* DIRECTIONS FOR THIS TASK: Print each entry below precisely as it reads.

* RECORDS SHOWN:

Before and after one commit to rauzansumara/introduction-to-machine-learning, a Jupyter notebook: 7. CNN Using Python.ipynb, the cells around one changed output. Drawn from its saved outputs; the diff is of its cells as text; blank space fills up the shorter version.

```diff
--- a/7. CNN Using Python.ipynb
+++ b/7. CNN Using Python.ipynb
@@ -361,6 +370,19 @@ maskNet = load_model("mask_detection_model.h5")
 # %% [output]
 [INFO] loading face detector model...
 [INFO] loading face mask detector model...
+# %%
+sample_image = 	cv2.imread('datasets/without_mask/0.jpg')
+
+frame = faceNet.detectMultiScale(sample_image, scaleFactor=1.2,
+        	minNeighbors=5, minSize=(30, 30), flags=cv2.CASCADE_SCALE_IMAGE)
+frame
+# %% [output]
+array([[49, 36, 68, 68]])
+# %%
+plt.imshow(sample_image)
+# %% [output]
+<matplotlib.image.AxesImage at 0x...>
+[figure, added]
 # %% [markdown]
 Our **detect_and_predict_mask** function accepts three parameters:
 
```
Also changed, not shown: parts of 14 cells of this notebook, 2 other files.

* TASK RESPONSE:
Before and after one commit to rauzansumara/introduction-to-machine-learning, a Jupyter notebook: 7. CNN Using Python.ipynb, the cells around one changed output. Drawn from its saved outputs; the diff is of its cells as text; blank space fills up the shorter version.

```diff
--- a/7. CNN Using Python.ipynb
+++ b/7. CNN Using Python.ipynb
@@ -361,6 +370,19 @@ maskNet = load_model("mask_detection_model.h5")
 # %% [output]
 [INFO] loading face detector model...
 [INFO] loading face mask detector model...
+# %%
+sample_image = 	cv2.imread('datasets/without_mask/0.jpg')
+
+frame = faceNet.detectMultiScale(sample_image, scaleFactor=1.2,
+        	minNeighbors=5, minSize=(30, 30), flags=cv2.CASCADE_SCALE_IMAGE)
+frame
+# %% [output]
+array([[49, 36, 68, 68]])
+# %%
+plt.imshow(sample_image)
+# %% [output]
+<matplotlib.image.AxesImage at 0x...>
+[figure, added]
 # %% [markdown]
 Our **detect_and_predict_mask** function accepts three parameters:
 
```
Also changed, not shown: parts of 14 cells of this notebook, 2 other files.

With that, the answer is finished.